Article Abstract

The biplanar oncoplastic technique case series: a 2-year review

Authors: Alexander J. Kaminsky, Ketan M. Patel, Costanza Cocilovo, Maurice Y. Nahabedian, Reza Miraliakbari

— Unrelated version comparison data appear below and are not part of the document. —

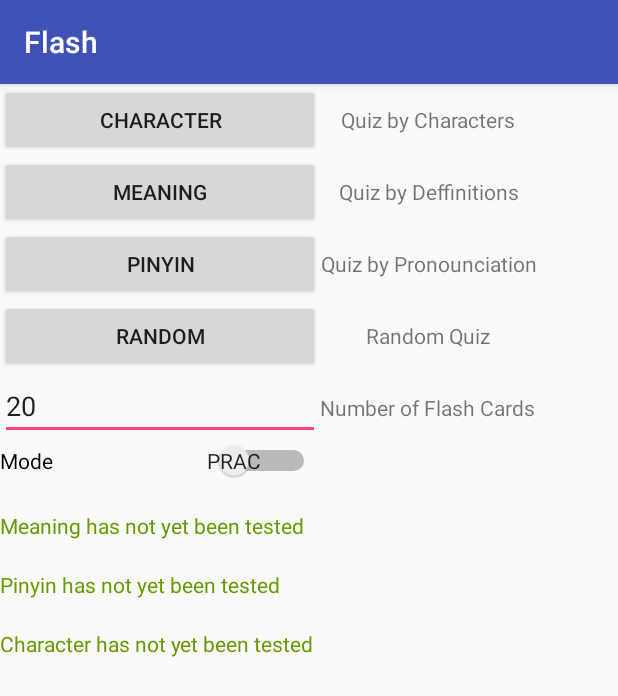
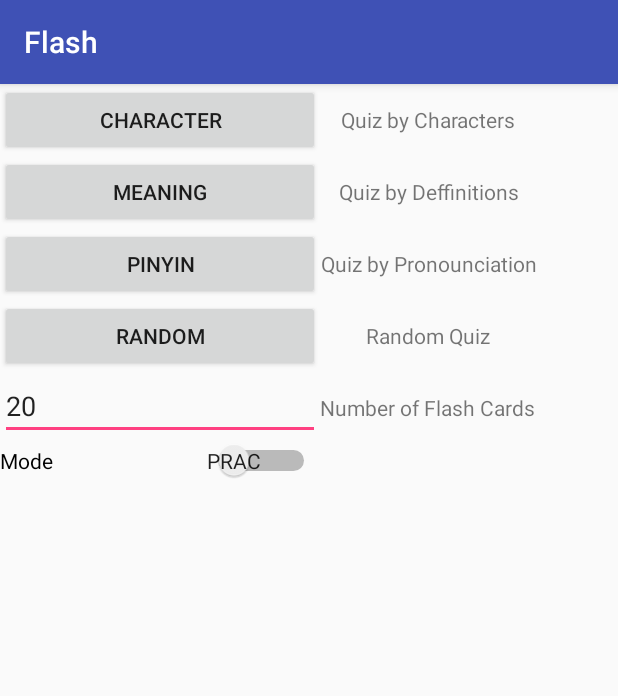
Before and after one commit to DarrenFahy/Flash, an Android app: the screen it shows after launch (MainActivity), on a phone screen of 412 x 824 dp. Shown: the top 696 px of the screen. Run offline under Robolectric (Android 15) with nearby library versions, the phone set to English and light mode, and no system bars.

Commit message:
More cosmetic changes

```diff
--- a/app/src/main/java/cosc150/flash/MainActivity.java
+++ b/app/src/main/java/cosc150/flash/MainActivity.java
@@ -18,39 +18,39 @@ import java.util.Arrays;
 import java.util.List;
 import java.util.Vector;
 
-/*
-*   What we still need to do:
-*
-*       If statement before loading files--if the disk file is there, load cards and results from file
-*       Else, load from web
-*
-*
-*       Should we mess with random quiz? Right now it is the same as pinyin?
-*
-*       Remove from dictionary button on the card is in a weird spot. I'm done messing with it
-*       Created a flag for not testing at the top of the quiz function
-*
-*       Add more functions for onPause, onDestroy, onQuit...
-*
-*/
 
 public class MainActivity extends AppCompatActivity
 {
     public static final String EXTRA_MESSAGE = "com.example.myfirstapp.MESSAGE";
-    public static String dictionaryFileName = "flashcardresults.txt";
+    public static String dictionaryFileName = "flashcardresult1.txt";
     public static File file = new File(dictionaryFileName);
     static Vector<FlashCard> set = new Vector<FlashCard>();
     public static long beginTime;
     public static long endTime;
+    public static boolean newGame=true;
 
 
     @Override
     protected void onCreate(Bundle savedInstanceState)
     {
+        System.out.println("In on create--------------");
         super.onCreate(savedInstanceState);
         setContentView(R.layout.activity_main);
+        if (newGame == true)
+        {
             setTimers();
             loadCards();
+        }
+    }
+
+
+
+    @Override
+    public void onResume()
+    {
+        super.onResume();
+        //do nothing for now..
+        System.out.println("In on resume and not onCreate!!!!________------");
     }
 
     public void setTimers()
@@ -63,6 +63,7 @@ public class MainActivity extends AppCompatActivity
 
         TextView lastMeaning = (TextView) findViewById(R.id.lastMeaningTV);
 
+        //I made these textboxes invisible because they were showing the incorrect time sometimes
         if (FlashCard.lastMeaningDate == 0)
             lastMeaning.setText("Meaning has not yet been tested");
         else
@@ -81,31 +82,32 @@ public class MainActivity extends AppCompatActivity
         else
             lastChar.setText("Last Character quiz was " + (timeSinceChar/1000) + " minutes ago");
 
-    }
+    }//end setTimers
 
-
-    public void loadCards() {
-        try {
-            FileInputStream fis = openFileInput(MainActivity.dictionaryFileName);
-            if (fis.getFD() != null)
+    //We had a tough time with the loadCards functions. It got the cards from the website
+    //but was unable to upload them from a file
+    public void loadCards()
     {
-                //FileInputStream fis = openFileInput(MainActivity.dictionaryFileName);
-                ObjectInputStream ois = new ObjectInputStream(fis);
-                //if(!openFileInput(MainActivity.dictionaryFileName).equals(null))
-                System.out.println("PPPPPPPPPPPPPPPPPPPPPPPPPPPPPPPPPPPPPPPPPPPPPPPPPPPPPPPP----");
-
-                while (ois.readObject() != null) {
-                    System.out.println("EEEEEEEEEEEEEEEEEEEEEEEEEEEEEEEEEEEEEEEEEEEEEEEEEEEE----");
-
-                    FlashCard test = (FlashCard) ois.readObject();
-                    System.out.println("Opening results:     " + test + "]]]]]]]]]]]]]]]]]]]]]]]]]]]]]]]]]]]]]]]]]]]");//.getMeaning());
-                    set.add(test);
-
-                }
-                fis.close();
-            }
-            else
-            {
+//        try {
+//            String filePath = getFilesDir().getPath() + dictionaryFileName;
+//            File file = new File(filePath);
+//
+//            if (file.exists() == true)
+//            {
+//                FileInputStream fis = openFileInput(MainActivity.dictionaryFileName);
+//                //FileInputStream fis = openFileInput(MainActivity.dictionaryFileName);
+//                ObjectInputStream ois = new ObjectInputStream(fis);
+//
+//                while (ois.readObject() != null) {
+//
+//                    FlashCard test = (FlashCard) ois.readObject();
+//                    set.add(test);
+//
+//                }
+//                fis.close();
+//            }
+//            else
+//            {
                 //System.out.println("in import cards");
                 View v;
                 Thread t = new Thread(
@@ -144,14 +146,10 @@ public class MainActivity extends AppCompatActivity
                         }//end run()
                     }//end runable()
                 );
-                //System.out.println("made it here????????");
                 t.start();//end thead*/
-                // }
-
-            }
-        } catch (Exception e) {System.out.print("Problem reading in data " + e);}
-
-    }
+//            }
+//        } catch (Exception e) {System.out.print("Problem reading in data " + e);}
+    }//end load cards function
 
 
     public void beginQuiz(View view)
@@ -196,5 +194,4 @@ public class MainActivity extends AppCompatActivity
         intent.putExtras(extras);
         startActivity(intent);
     }
-
 }
--- a/app/src/main/res/layout/activity_main.xml
+++ b/app/src/main/res/layout/activity_main.xml
@@ -143,7 +143,8 @@
                 android:paddingBottom="10dp"
                 android:paddingTop="20dp"
                 android:text="last meaning"
-                android:textColor="@android:color/holo_green_dark" />
+                android:textColor="@android:color/holo_green_dark"
+                android:visibility="invisible" />
 
         </TableRow>
 
@@ -158,7 +159,8 @@
                 android:paddingBottom="10dp"
                 android:paddingTop="10dp"
                 android:text="last pinyin"
-                android:textColor="@android:color/holo_green_dark" />
+                android:textColor="@android:color/holo_green_dark"
+                android:visibility="invisible" />
 
         </TableRow>
 
@@ -173,7 +175,8 @@
                 android:paddingBottom="20dp"
                 android:paddingTop="10dp"
                 android:text="last char"
-                android:textColor="@android:color/holo_green_dark" />
+                android:textColor="@android:color/holo_green_dark"
+                android:visibility="invisible" />
 
         </TableRow>
 
```
Also changed, not shown: app/src/main/java/cosc150/flash/FlashCard.java (+1 -6 lines), app/src/main/java/cosc150/flash/Main2Activity.java (+3 -11 lines), app/src/main/java/cosc150/flash/Main3Activity.java (+5 -5 lines). Lines whose indentation alone changed are shown as unchanged.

Background: Oncoplastic techniques for breast reconstruction following partial mastectomy are now commonly included in the armamentarium of most reconstructive plastic surgeons. These techniques have been frequently used for women with large breast volume and less frequently used form women with small to moderate breast volume. Most women with smaller breast volumes have been typically considered for mastectomy. As an alternative to mastectomy, the biplanar technique was designed and described as an oncoplastic option. The purpose of this manuscript is to review our 2-year experience using this technique in a series of women with small to moderate breast volume.
Methods: A retrospective review of patients who underwent oncoplastic surgery from 2011-2012 by the senior authors (RM and MYN) was completed. Ten patients were identified that had the biplanar technique involving glandular tissue rearrangement in conjunction with the immediate placement of a submuscular implant or tissue expander. Patient demographics, perioperative details, and post-operative outcomes were evaluated.
Results: The mean age and BMI of the ten patients in the study was 56 years (range, 40-68 years) and 24.1 (range, 20.3-28.6 years) respectively. The mean resection volume was 76.5 g (range, 25-164 g). Eight patients had placement of a permanent implant and two patients had placement of a tissue expander. The average volume of the implanted devices was 138 cc (range, 90-300 cc). In eight patients, a sheet of acellular dermal matrix was used. Immediate biplanar reconstruction was performed in seven patients and a staged-immediate biplanar reconstruction was performed in three patients. Complications included a positive margin on final pathology requiring mastectomy (n=1), infection (n=1), incisional dehiscence following radiation (n=1), and loss of nipple sensation (n=2). Follow-up ranged from 4.5-27 months (mean of 19.5 months)
Conclusions: The biplanar oncoplastic technique may represent a valuable option in women with small to moderate breast volumes that choose to have breast conservation therapy (BCT). This technique has demonstrated success with minimizing contour irregularities and maintaining breast volume. Based on our early experience, patient satisfaction is favorable.